Top of Listed records
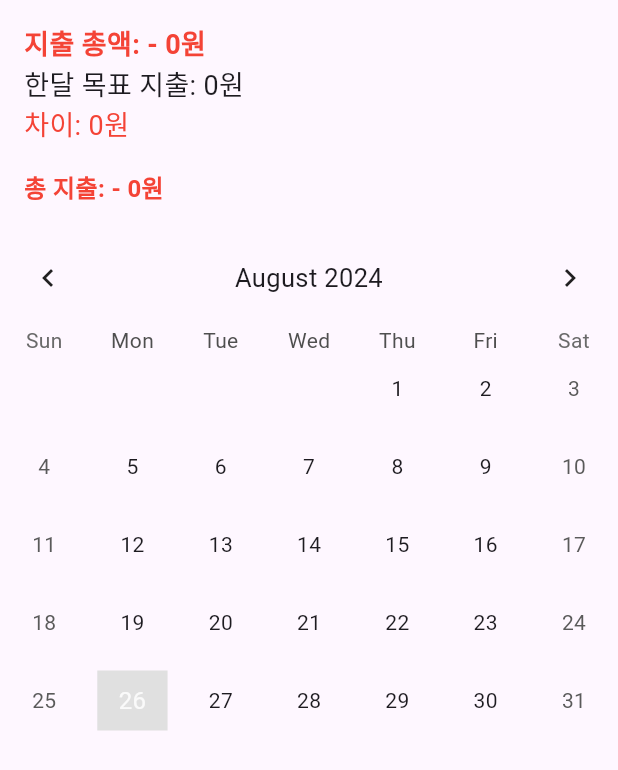
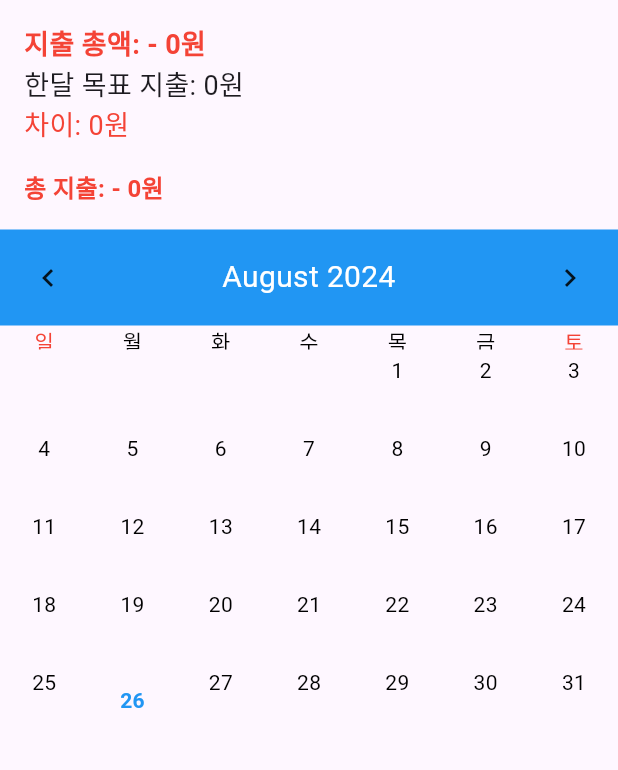
Before and after one commit to BBYUworld/bbyu-fe, a Flutter app: the JointLedgerScreen widget shown alone on an empty page, opened directly with empty values, on a phone screen of 412 x 824 dp. Shown: the top 770 px of the screen. Run offline on Flutter 3.47's test engine with Material 3 defaults, Android fonts, the phone set to English and light mode, and no system bars; drawn by our look-alikes of table_calendar; our stand-ins replace dio, flutter_secure_storage, webview_flutter; missing offline and left inert: remedi_kopo; accounts and stored records are empty; network calls fail.

Commit message:
feat: 캘린더 크기 조절 및 일별 조회 구현중

```diff
--- a/lib/models/couple_expense_model.dart
+++ b/lib/models/couple_expense_model.dart
@@ -48,6 +48,11 @@ class DailyExpense {
       totalAmount: json['totalAmount'] ?? 0,
     );
   }
+
+  get description => null;
+
+  get category => null;
+
   @override
   String toString() {
     return 'DailyExpense(coupleId: $coupleId, date: $date, totalAmount: $totalAmount)';
--- a/lib/views/householdledger/JointLedgerScreen.dart
+++ b/lib/views/householdledger/JointLedgerScreen.dart
@@ -1,6 +1,7 @@
 import 'package:flutter/material.dart';
 import 'package:table_calendar/table_calendar.dart';
 import 'package:gagyebbyu_fe/models/couple_expense_model.dart';
+import 'package:gagyebbyu_fe/views/householdledger/daily_expense_detail_modal.dart';
 
 class JointLedgerScreen extends StatefulWidget {
   final Function(int year, int month) onMonthChanged;
@@ -14,9 +15,8 @@ class JointLedgerScreen extends StatefulWidget {
 
 class _JointLedgerScreenState extends State<JointLedgerScreen> {
   DateTime _focusedDay = DateTime.now();
-  DateTime _selectedDay = DateTime.now();
-  double _startScrollPosition = 0;
   bool _isRefreshing = false;
+
   Future<void> _handleRefresh() async {
     if (!_isRefreshing) {
       setState(() {
@@ -27,6 +27,34 @@ class _JointLedgerScreenState extends State<JointLedgerScreen> {
         _isRefreshing = false;
       });
     }
+  }
+
+  void _showDailyExpenseDetail(BuildContext context, DateTime date) {
+    final expenses = widget.coupleExpense?.expenses
+        .where((e) => isSameDay(DateTime.parse(e.date), date))
+        .toList() ?? [];
+
+    showModalBottomSheet(
+      context: context,
+      isScrollControlled: true,
+      backgroundColor: Colors.transparent,
+      builder: (BuildContext context) {
+        return DraggableScrollableSheet(
+          initialChildSize: 0.5,
+          minChildSize: 0.3,
+          maxChildSize: 0.5,
+          builder: (_, controller) {
+            return Container(
+              decoration: BoxDecoration(
+                color: Colors.white,
+                borderRadius: BorderRadius.vertical(top: Radius.circular(20)),
+              ),
+              child: DailyExpenseDetailModal(date: date, expenses: expenses),
+            );
+          },
+        );
+      },
+    );
   }
 
   @override
@@ -46,7 +74,6 @@ class _JointLedgerScreenState extends State<JointLedgerScreen> {
           children: [
             _buildAccountInfo(),
             _buildCalendar(),
-            _buildExpenseList(),
           ],
         ),
       ),
@@ -73,17 +100,13 @@ class _JointLedgerScreenState extends State<JointLedgerScreen> {
   }
 
   Widget _buildCalendar() {
-    return TableCalendar(
+    return Container(
+      height: 600,  // 캘린더의 높이를 600으로 설정
+      child: TableCalendar(
         firstDay: DateTime.utc(2021, 1, 1),
         lastDay: DateTime.utc(2030, 12, 31),
         focusedDay: _focusedDay,
-      selectedDayPredicate: (day) => isSameDay(_selectedDay, day),
-      onDaySelected: (selectedDay, focusedDay) {
-        setState(() {
-          _selectedDay = selectedDay;
-          _focusedDay = focusedDay;
-        });
-      },
+        calendarFormat: CalendarFormat.month,
         onPageChanged: (focusedDay) {
           setState(() {
             _focusedDay = focusedDay;
@@ -93,57 +116,66 @@ class _JointLedgerScreenState extends State<JointLedgerScreen> {
         calendarStyle: CalendarStyle(
           outsideDaysVisible: false,
           todayDecoration: BoxDecoration(
-          color: Colors.grey[300],
-          shape: BoxShape.rectangle,
+            shape: BoxShape.circle,
+            color: Colors.transparent,
           ),
-        selectedDecoration: BoxDecoration(
-          color: Colors.grey[300],
-          shape: BoxShape.rectangle,
+          todayTextStyle: TextStyle(
+            fontWeight: FontWeight.bold,
+            color: Colors.blue,
           ),
         ),
         headerStyle: HeaderStyle(
           formatButtonVisible: false,
           titleCentered: true,
+          decoration: BoxDecoration(
+            color: Colors.blue,  // 헤더의 배경색을 파란색으로 설정
+          ),
+          titleTextStyle: TextStyle(
+            color: Colors.white,  // 헤더의 텍스트 색상을 흰색으로 설정
+            fontSize: 20,
+          ),
+        ),
+        daysOfWeekStyle: DaysOfWeekStyle(
+          weekdayStyle: TextStyle(color: Colors.black),  // 평일 텍스트 색상
+          weekendStyle: TextStyle(color: Colors.red),  // 주말 텍스트 색상
+          dowTextFormatter: (date, locale) {
+            return ['월', '화', '수', '목', '금', '토', '일'][date.weekday - 1];  // 요일을 한글로 표시
+          },
         ),
         calendarBuilders: CalendarBuilders(
-        markerBuilder: (context, day, events) {
+          defaultBuilder: (context, day, focusedDay) {
             final expense = widget.coupleExpense?.expenses.firstWhere(
                   (e) => isSameDay(DateTime.parse(e.date), day),
               orElse: () => DailyExpense(coupleId: 0, date: '', totalAmount: 0),
             );
-          if (expense?.totalAmount != 0) {
-            return Container(
-              alignment: Alignment.bottomCenter,
-              child: Text(
-                '- ${expense!.totalAmount.abs()}',
+            return GestureDetector(
+              onTap: () => _showDailyExpenseDetail(context, day),
+              child: Container(
+                margin: const EdgeInsets.all(4.0),
+                alignment: Alignment.topCenter,
+                child: Column(
+                  children: [
+                    Text(
+                      day.day.toString(),
+                      style: TextStyle(
+                        fontWeight: isSameDay(day, DateTime.now()) ? FontWeight.bold : FontWeight.normal,
+                        color: isSameDay(day, DateTime.now()) ? Colors.blue : Colors.black,
+                      ),
+                    ),
+                    if (expense?.totalAmount != 0)
+                      Text(
+                        '-${expense!.totalAmount.abs()}',
                         style: TextStyle(
                           color: Colors.red,
                           fontSize: 10,
                         ),
                       ),
-            );
-          }
-          return null;
-        },
+                  ],
                 ),
-    );
-  }
-
-  Widget _buildExpenseList() {
-    return Container(
-      height: 300,  // 고정 높이 지정 또는 필요에 따라 조절
-      child: ListView.builder(
-        itemCount: widget.coupleExpense?.expenses.length ?? 0,
-        itemBuilder: (context, index) {
-          final expense = widget.coupleExpense!.expenses[index];
-          return ListTile(
-            title: Text(expense.date),
-            subtitle: Text(
-              '- ${expense.totalAmount.abs()}원',
-              style: TextStyle(color: Colors.red),
               ),
             );
           },
+        ),
       ),
     );
   }
```
Also changed, not shown: lib/views/householdledger/HouseholdLedgerScreen.dart (+33 -14 lines), lib/views/householdledger/daily_expense_detail_modal.dart (added, +70 -0 lines). Lines whose indentation alone changed are shown as unchanged.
Bottom of Listed records
Your task → Write only the number of lines in the entries that contain the word "FontWeight".

Task result → 2